Provided material:
-------

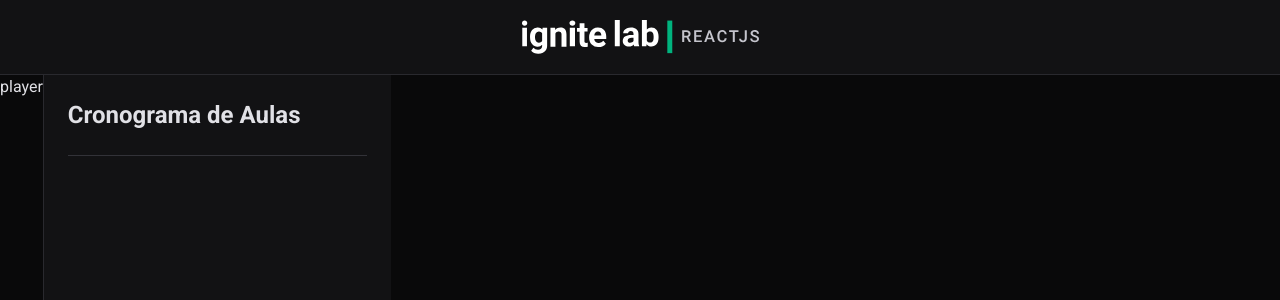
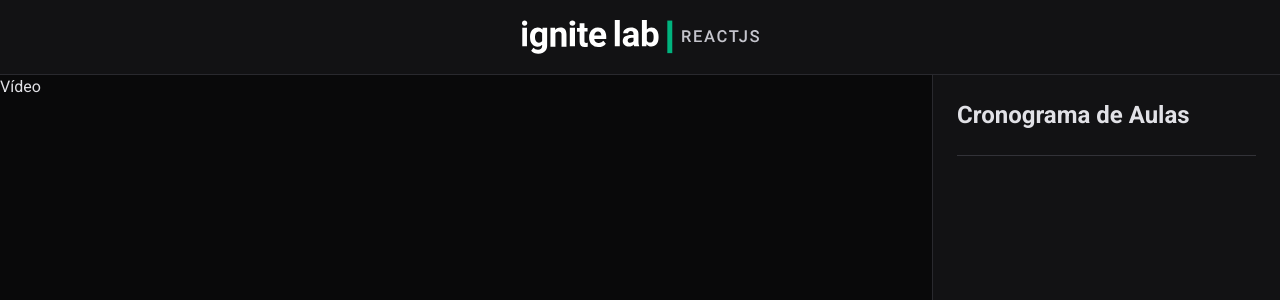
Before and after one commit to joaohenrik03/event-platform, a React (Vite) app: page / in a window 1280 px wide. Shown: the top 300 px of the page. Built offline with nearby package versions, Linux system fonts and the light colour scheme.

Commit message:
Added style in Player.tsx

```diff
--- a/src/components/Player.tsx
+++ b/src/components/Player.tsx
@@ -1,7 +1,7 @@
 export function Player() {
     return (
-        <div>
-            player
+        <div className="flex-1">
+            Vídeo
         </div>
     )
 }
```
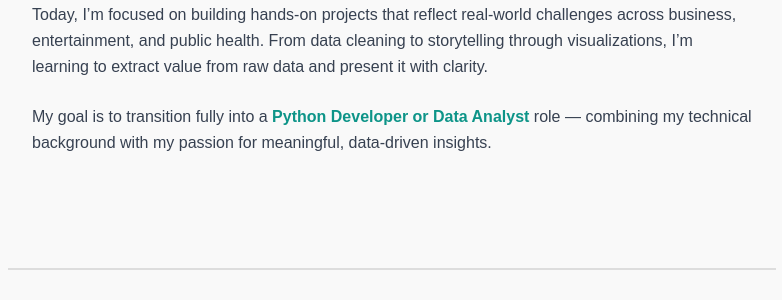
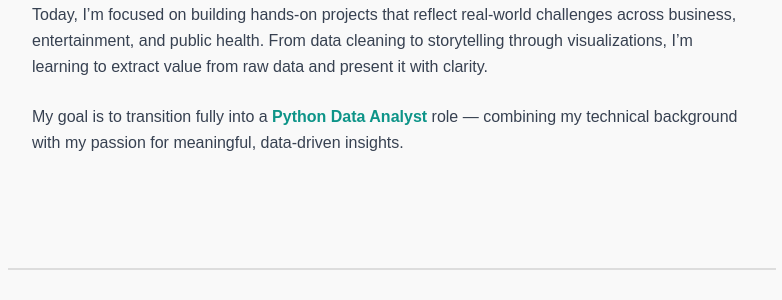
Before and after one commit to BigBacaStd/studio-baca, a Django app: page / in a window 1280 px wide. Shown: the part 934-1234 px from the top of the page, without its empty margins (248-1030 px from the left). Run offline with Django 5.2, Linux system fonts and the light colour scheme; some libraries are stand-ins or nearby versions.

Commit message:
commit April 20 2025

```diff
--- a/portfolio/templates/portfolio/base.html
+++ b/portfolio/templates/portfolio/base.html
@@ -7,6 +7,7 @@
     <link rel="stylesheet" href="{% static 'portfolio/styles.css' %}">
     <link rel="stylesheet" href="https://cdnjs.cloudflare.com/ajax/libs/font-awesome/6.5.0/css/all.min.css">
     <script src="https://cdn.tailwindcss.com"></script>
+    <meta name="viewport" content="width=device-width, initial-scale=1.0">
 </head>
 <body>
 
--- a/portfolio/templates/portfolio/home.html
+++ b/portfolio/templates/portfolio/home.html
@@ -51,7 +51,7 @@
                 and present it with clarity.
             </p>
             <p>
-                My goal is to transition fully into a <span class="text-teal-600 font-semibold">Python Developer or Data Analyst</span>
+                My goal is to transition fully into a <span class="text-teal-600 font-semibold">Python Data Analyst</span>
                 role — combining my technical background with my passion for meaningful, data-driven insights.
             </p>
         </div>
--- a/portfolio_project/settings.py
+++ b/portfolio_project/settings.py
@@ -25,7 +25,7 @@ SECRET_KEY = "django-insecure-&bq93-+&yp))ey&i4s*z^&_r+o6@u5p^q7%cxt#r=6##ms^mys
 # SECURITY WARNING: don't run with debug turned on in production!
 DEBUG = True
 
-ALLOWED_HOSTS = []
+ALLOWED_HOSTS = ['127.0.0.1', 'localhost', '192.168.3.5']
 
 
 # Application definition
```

-------

What to do:
For every line of the records that has the word "templates" in it, make a copy.

Solved exercise:
--- a/portfolio/templates/portfolio/base.html
+++ b/portfolio/templates/portfolio/base.html
--- a/portfolio/templates/portfolio/home.html
+++ b/portfolio/templates/portfolio/home.html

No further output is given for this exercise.